The significance of the empty tomb

The significance of the empty tomb

This figure of Jesus bearing the cross on his way to Calvary is part of a life-size Way of the Cross by stone carvers from the Artesanos Don Bosco in Huaraz, Peru.
(CNS photo/Barbara Fraser)

“So, tell me the significance of the empty tomb?”

This question was asked of a student of theology by a professor of Christology. The tomb referred to in the question is that of Christ Jesus.

To begin, the tomb is connected to the dead body of Jesus. The tomb signifies that truly Jesus had a physical body of flesh and blood. That Jesus, a divine person, already possessing a divine nature, united to his divine person, a complete human nature, including body and soul. That this body was placed in a tomb signifies that truly Jesus had died; for we reverently bury our dead.

That the tomb was found empty three days later points to Jesus’ resurrection. The empty tomb in itself is not enough to prove the resurrection.

Our faith in the resurrection comes from those who witnessed the resurrected Lord; Mary of Magdalene, Peter, the two on the road to Emmaus, the 11 and the others. That it was the same Jesus who had died is verified by his bodily wounds. That Jesus was not a ghost is understood by Jesus being able to be touched and to eat. That Jesus’ body was different is perceived by his not being recognized immediately and his appearing suddenly.

The resurrection of Jesus manifests that the Heavenly Father has accepted Jesus’ sacrifice. Jesus’ death was a sacrifice on our behalf, for as he stated, “I lay down my life in order to take it up again no one takes it from me but I lay it down on my own. I have power to lay it down, and I have power to take it up again” (Jn 10:17-18).

Again, Jesus, referring to his sacrifice, stated that the Son of Man had come to give his life for the redemption of many (cf. Mk 10:45). By his cross and resurrection, Jesus has gained for us the forgiveness of our sins. Sins being forgiven, death is overcome, for the “wage of sin is death” (Rom 6:23). Sin causes death within us by decaying the image of the Word, through whom we were created (cf. Gn 1:26-27). Sin and death being defeated, we are now able to live a new life, sharing in the life of the Word.

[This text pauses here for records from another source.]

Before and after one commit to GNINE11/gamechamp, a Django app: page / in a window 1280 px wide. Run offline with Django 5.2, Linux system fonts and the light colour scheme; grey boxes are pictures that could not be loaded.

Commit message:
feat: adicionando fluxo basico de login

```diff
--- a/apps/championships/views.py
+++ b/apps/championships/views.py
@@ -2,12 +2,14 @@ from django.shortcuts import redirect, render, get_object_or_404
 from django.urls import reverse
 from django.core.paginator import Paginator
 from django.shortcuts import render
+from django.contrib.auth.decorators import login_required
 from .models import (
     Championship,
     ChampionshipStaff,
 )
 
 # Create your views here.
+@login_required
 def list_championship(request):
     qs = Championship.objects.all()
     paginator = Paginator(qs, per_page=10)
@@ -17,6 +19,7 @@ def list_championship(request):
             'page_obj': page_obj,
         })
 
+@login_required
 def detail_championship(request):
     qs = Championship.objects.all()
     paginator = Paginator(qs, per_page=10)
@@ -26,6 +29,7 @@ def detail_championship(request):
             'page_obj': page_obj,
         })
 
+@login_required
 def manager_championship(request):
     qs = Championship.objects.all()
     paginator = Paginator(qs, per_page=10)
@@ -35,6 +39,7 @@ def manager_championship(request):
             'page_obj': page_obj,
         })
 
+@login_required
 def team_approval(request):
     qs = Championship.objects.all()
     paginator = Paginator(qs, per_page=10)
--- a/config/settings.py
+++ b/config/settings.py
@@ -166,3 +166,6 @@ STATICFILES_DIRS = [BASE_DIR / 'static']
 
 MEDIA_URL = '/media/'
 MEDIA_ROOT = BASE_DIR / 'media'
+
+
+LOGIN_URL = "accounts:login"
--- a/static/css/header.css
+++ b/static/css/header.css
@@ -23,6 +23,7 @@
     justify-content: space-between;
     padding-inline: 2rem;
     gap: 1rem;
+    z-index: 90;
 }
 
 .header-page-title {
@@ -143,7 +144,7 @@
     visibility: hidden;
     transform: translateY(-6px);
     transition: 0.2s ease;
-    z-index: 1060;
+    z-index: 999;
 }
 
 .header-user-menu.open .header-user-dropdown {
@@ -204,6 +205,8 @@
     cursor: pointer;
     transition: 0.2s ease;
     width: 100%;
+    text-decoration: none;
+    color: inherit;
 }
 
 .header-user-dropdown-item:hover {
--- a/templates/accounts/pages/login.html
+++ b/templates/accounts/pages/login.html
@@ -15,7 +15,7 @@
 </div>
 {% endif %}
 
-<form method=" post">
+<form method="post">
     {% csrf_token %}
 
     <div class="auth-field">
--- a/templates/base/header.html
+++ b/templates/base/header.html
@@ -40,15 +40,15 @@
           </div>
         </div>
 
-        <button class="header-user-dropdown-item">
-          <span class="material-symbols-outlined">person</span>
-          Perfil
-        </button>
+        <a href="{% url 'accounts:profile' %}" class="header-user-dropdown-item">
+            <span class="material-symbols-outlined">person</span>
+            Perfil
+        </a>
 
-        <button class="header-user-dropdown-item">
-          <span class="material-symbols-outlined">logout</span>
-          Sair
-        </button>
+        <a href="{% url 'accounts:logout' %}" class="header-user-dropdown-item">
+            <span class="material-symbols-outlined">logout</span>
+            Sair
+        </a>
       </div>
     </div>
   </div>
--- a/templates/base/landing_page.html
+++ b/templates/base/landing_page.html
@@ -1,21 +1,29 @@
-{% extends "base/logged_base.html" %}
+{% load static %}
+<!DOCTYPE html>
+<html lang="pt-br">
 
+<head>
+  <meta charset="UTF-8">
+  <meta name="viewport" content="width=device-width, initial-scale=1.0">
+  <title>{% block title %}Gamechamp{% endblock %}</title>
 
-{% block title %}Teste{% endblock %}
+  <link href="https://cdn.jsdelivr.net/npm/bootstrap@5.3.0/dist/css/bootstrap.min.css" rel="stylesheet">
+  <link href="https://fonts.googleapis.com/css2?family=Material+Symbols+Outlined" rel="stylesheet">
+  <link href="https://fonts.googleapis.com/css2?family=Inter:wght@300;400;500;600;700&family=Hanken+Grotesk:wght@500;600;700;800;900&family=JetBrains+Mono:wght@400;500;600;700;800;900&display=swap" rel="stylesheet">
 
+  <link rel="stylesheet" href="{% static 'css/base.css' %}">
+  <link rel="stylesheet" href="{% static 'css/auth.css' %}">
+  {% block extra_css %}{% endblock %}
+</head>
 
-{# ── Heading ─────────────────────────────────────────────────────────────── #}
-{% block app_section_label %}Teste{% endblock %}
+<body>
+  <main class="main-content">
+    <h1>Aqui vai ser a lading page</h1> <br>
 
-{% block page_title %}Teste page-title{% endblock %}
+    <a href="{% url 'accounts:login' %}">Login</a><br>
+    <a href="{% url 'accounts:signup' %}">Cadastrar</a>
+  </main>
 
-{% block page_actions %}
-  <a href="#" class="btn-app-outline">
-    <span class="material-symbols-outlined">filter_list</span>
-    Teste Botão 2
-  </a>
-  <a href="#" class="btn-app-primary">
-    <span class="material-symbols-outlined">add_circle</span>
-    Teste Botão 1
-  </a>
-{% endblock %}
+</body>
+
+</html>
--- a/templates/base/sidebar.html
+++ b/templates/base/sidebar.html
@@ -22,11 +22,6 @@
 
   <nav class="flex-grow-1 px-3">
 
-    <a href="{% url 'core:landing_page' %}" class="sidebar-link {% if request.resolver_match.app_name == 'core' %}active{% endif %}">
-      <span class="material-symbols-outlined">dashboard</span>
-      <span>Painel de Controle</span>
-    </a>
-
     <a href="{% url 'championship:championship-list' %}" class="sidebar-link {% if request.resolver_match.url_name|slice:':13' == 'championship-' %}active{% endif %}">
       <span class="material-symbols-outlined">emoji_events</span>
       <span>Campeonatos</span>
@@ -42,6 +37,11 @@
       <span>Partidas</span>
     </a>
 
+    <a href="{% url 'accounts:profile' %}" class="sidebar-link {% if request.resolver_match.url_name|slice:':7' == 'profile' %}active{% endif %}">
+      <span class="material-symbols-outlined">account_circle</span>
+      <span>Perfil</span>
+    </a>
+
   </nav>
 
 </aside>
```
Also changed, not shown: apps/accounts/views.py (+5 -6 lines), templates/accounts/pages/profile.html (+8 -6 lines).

We had become partakers of sin and death due to the deception of Satan. Satan had promised Adam and Eve, and we their children, to be like God. We were put under his dominion when our first parents ate the fruit. By conquering sin and death, Jesus frees us from Satan, allowing us to live now as sons and daughters of God. Sharing now in the Sonship of Christ, we are strengthened to say “Yes” to the will of our Heavenly Father.

The resurrection of Jesus is the cause of our resurrection on the last day. The hope of resurrection ought to inspire us to do great things for the glory of God. It is the hope of the resurrection that allows us to suffer anything here on earth with patience, especially when we are persecuted for our faith in Jesus. It is the hope of the resurrection that motivates us to go beyond our own self-interests and so love our neighbor. The hope of the resurrection allows us to let go of our own judgements, living life as intended by God; doing his will, not our own.

Reflecting upon the significance of the empty tomb, it is important to call to mind chapter 15 of Saint Paul’s first letter to the Corinthians. Here is found a profession of faith, which has been handed on to us: “that Christ died for our sins in accordance with the Scriptures; that he was buried; that he was raised on the third day, in accord with the scriptures; that he was seen by Cephas and then by the Twelve” (1 Cor 15:3-5).

It is the resurrection that is key to our faith and hope, for “if Christ be not risen, in vain is our preaching and in vain too is your faith” (1 Cors 15:14).

The tomb being empty points to our now being full of the new life in Christ. For the resurrection reveals to us that the tomb cannot hold us from the glory to which God has called us. We share in this glory even now by the grace Jesus has won for us. May the resurrection inspire us to live the new life in Christ, bearing witness to the resurrection of Jesus, manifesting the glory of God in our bodies by everything that we do.

Father Jason Rocks is currently in Rome at the Pontifical North American College for advanced studies.

About Author